In gamma ray spectrometry performed with High-purity Germanium detectors (HPGe), the detection of low intensity gamma ray lines is complicated by the presence of Compton scattered gamma rays of higher energy. At energies above a few hundred keV, the main interaction in the relatively low Z High-purity Germanium (HPGe) crystal is via Compton interaction. The Compton scattered gamma rays give rise to a continuous background in the gamma-ray spectrum which consequently raises the detection limit for lines at low energies.
A way to suppress these Compton scattered gamma rays is to surround the HPGe crystal with a scintillation material. When Compton scattered gamma rays escape from the HPGe detector and are absorbed and detected in this so-called Compton Suppression shield, they are in time coincident with the gamma photon detected in the HPGe crystal. When one observes coincident signals in HPGe detector and Compton suppression shield, a veto signal can be set to block the registration of the Compton interaction event. This technique is called Compton suppression spectrometry. The detector with which this is done is called an “Anti-Compton Shield” or “Compton Suppression Shield”
For a good suppression it is essential that a wide range in energy of scattered photons is detected in the suppression shield. These energies depend on :
For an optimum suppression, the suppression shield should be capable of detecting real low energy gamma rays down to 15 keV.
In this application the primary gamma ray energies can be large, up to 8 or 10 MeV sometimes and the count rates can be considerable (of the order of 30 kHz). These experiments are done with beams and often it is required to stack HPGe detectors and surrounding shields to form 2 pi or 4 pi geometries. This implies that it is desired to use a relatively high density scintillator for the suppression shield in order to optimize the detection efficiency of the HPGe array. Examples of such experiments are mainly found in physics : Euroball, Exogam, Tigress, Inga.
For above applications suppression shield and usually constructed using high density BGO scintillation crystals. The non-hygroscopic nature of this scintillator allows a tight packing and a relatively thin layer of material is sufficient.
In this technique the desire is to have a very good detection efficiency for low energy gamma rays in presence of a higher energy background. Often environmental samples are the subject of study in which the maximum gamma ray energy never exceeds 3 MeV. HPGe detectors for such applications are usually surrounded by a (low background) Lead shielding.

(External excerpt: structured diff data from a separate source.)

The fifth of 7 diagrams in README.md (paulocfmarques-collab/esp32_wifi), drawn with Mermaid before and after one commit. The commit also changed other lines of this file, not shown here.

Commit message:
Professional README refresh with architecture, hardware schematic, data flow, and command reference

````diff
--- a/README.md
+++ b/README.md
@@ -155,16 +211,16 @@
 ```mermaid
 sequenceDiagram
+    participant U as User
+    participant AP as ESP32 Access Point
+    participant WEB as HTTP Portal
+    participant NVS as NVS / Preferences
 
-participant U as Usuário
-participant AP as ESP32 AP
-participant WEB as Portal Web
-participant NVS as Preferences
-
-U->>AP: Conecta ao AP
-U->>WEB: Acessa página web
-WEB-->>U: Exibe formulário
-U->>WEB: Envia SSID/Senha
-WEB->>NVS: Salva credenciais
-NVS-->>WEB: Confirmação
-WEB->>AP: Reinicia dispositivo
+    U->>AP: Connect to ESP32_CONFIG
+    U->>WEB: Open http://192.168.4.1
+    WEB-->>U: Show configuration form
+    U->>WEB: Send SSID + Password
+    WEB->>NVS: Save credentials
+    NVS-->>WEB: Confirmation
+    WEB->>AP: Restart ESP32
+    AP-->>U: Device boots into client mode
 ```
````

Because of the background requirements, BGO scintillation crystals cannot be used in such applications because of the intrinsic gamma ray background of BGO (of the order of 1 cps/cc). The choice in this case is a low background NaI(Tl) assembly.
A great variety exists in the possible configurations. A constraint is sometimes the HPGe cold finger. To allow detection of forward scattered gamma rays a so-called backcatcher can be used.
In low level spectroscopy, the sample is often brought close to the HPGe entrance window and a backplug optimizes the detection solid angle for the suppression.
Suppression shields can have tapered “nose cones” to optimize the detection efficiency. It should be noted that these parts of the detector should be shielded from direct interaction with the primary gamma rays to avoid false vetos. To prevent this, Lead or Tungsten collimators are often mounted.
An example of a suppressed and unsuppressed gamma spectrum is shown. The suppression is always a little worse than expected from Monte Carlo simulation studies. This is often caused by a non-ideal charge collection in the HPGe detector and the presence of scattered background radiation.